The panther population, while increased from a low of 20 to 30 adults in the 1980s, is still facing numerous threats. With an estimate of up to 230 adults and their offspring in south Florida, the Florida panther remains one of the most endangered cat populations in the world.
As the panther population returns from the brink of extinction, their conservation success brings both controversy and new opportunities. To navigate some of the nuanced issues surrounding this iconic cat, Naples Zoo at Caribbean Gardens partnered with the US Fish and Wildlife Service and the Florida Fish and Wildlife Conservation Commission to create Florida Panthers, a conservation-focused exhibit featuring a publicly-viewable panther habitat with educational messaging including action steps to help panthers like driving posted speed limits in panther zones as well as a behind-the-scenes rehabilitation area to provide short term care for orphaned or injured panthers.
In the short time since its opening in 2015, Florida Panthers has become the home to Uno, a non-releasable panther that was permanently blinded after being struck by two blasts from a shotgun. The rehabilitation facility has already taken in two orphaned panther kittens. Educational components of the new exhibit engage guests in a balanced discussion of both the challenges and benefits of living with large predators.
As the population of panthers and people continue to grow, partnerships like this will be key to both educate Floridians and care for the state’s wildlife.
For more information on the Florida panther, visit: www.floridapanthernet.org
Uno, a Florida panther that was blinded
by shotgun blasts.
Sakata, an orphaned Florida panther that
received care in the Zoo's rehab facility.
How You Can Help:
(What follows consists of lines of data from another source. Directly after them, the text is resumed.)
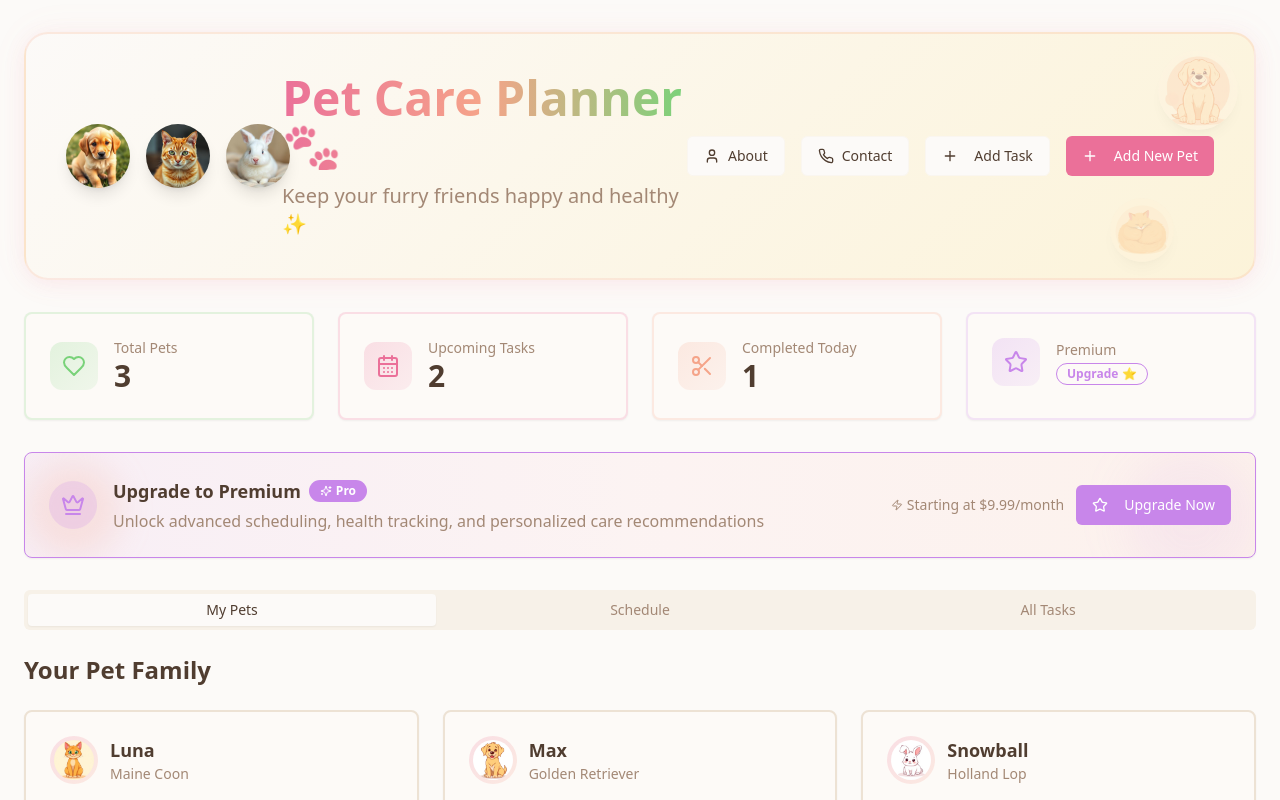
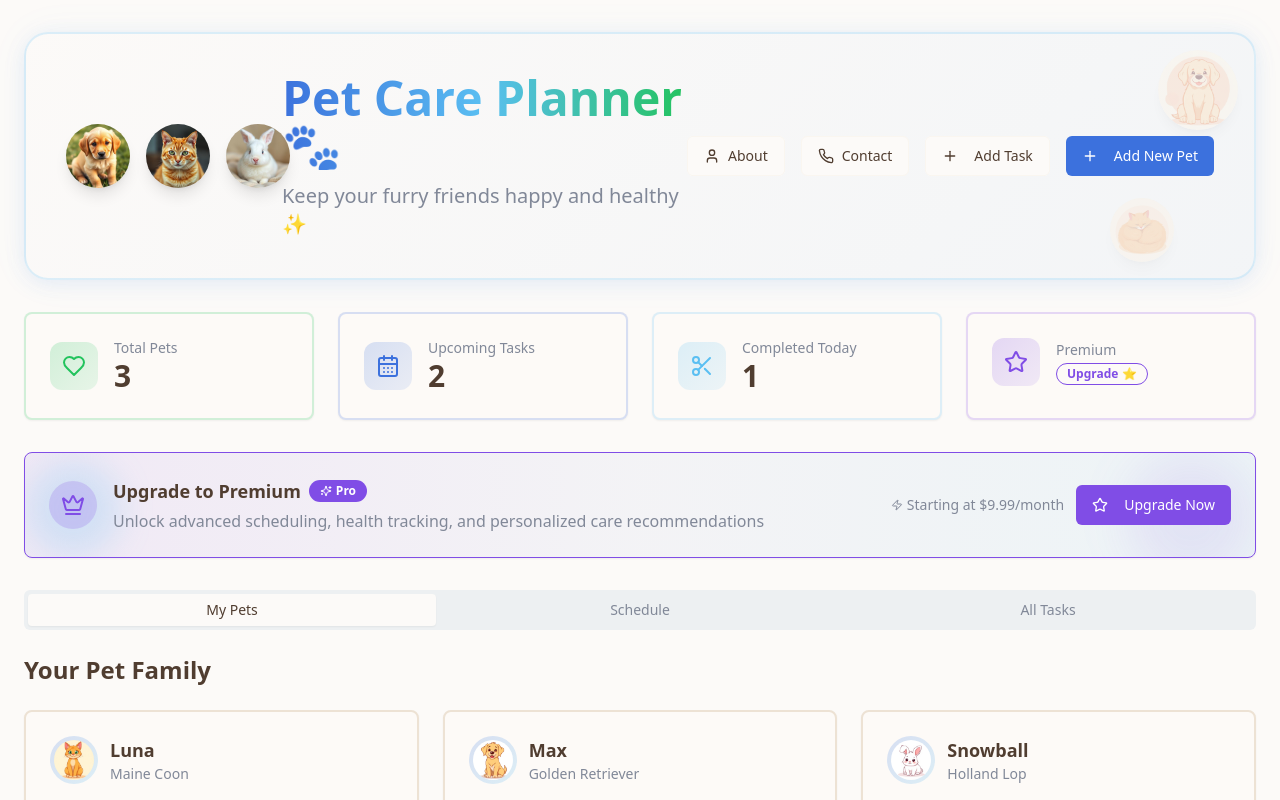
Before and after one commit to finneasslavin-max/fluffy-life-organizer, a React (Vite) app: page / in a window 1280 px wide. Shown: the top 800 px of the page. Built offline with nearby package versions, Linux system fonts and the light colour scheme; the HTML template or start-up script is replaced by a standard one.

Commit message:
Refactor: Adjust color palette

```diff
--- a/src/index.css
+++ b/src/index.css
@@ -17,25 +17,25 @@ All colors MUST be HSL.
     --popover: 30 60% 98%;
     --popover-foreground: 25 25% 25%;
 
-    --primary: 340 75% 68%;
+    --primary: 220 70% 55%;
     --primary-foreground: 0 0% 100%;
 
-    --secondary: 45 85% 92%;
-    --secondary-foreground: 25 30% 35%;
+    --secondary: 210 20% 96%;
+    --secondary-foreground: 220 15% 25%;
 
-    --muted: 35 50% 94%;
-    --muted-foreground: 25 20% 55%;
+    --muted: 210 15% 94%;
+    --muted-foreground: 220 10% 55%;
 
-    --accent: 15 85% 75%;
-    --accent-foreground: 25 25% 25%;
+    --accent: 200 85% 65%;
+    --accent-foreground: 220 25% 15%;
 
-    --success: 120 50% 65%;
+    --success: 142 70% 45%;
     --success-foreground: 0 0% 100%;
 
-    --warning: 35 95% 70%;
-    --warning-foreground: 25 25% 25%;
+    --warning: 38 92% 50%;
+    --warning-foreground: 0 0% 100%;
 
-    --premium: 280 70% 72%;
+    --premium: 260 75% 60%;
     --premium-foreground: 0 0% 100%;
 
     --destructive: 0 84.2% 60.2%;
@@ -74,25 +74,25 @@ All colors MUST be HSL.
     --popover: 25 25% 16%;
     --popover-foreground: 35 40% 92%;
 
-    --primary: 340 70% 65%;
+    --primary: 220 70% 60%;
     --primary-foreground: 0 0% 100%;
 
-    --secondary: 25 20% 20%;
-    --secondary-foreground: 35 35% 85%;
+    --secondary: 220 15% 22%;
+    --secondary-foreground: 210 20% 85%;
 
-    --muted: 25 15% 18%;
-    --muted-foreground: 35 25% 70%;
+    --muted: 220 10% 18%;
+    --muted-foreground: 210 15% 70%;
 
-    --accent: 15 80% 70%;
-    --accent-foreground: 25 30% 12%;
+    --accent: 200 80% 70%;
+    --accent-foreground: 220 30% 15%;
 
-    --success: 120 45% 60%;
+    --success: 142 65% 50%;
     --success-foreground: 0 0% 100%;
 
-    --warning: 35 90% 68%;
-    --warning-foreground: 25 30% 12%;
+    --warning: 38 85% 55%;
+    --warning-foreground: 0 0% 100%;
 
-    --premium: 280 65% 70%;
+    --premium: 260 70% 65%;
     --premium-foreground: 0 0% 100%;
 
     --destructive: 0 62.8% 50%;
```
Along with efforts by the US Fish and Wildlife Service and the Florida Fish and Wildlife Conservation Commission, many organizations are actively seeking support for their Florida panther programs and projects. Check out many of them on our Partners page for more information. The best way to help is to join them in educating others about Florida panthers or make a donation. And remember to drive the posted speed in panther zones and get your Protect the Panther License Plate.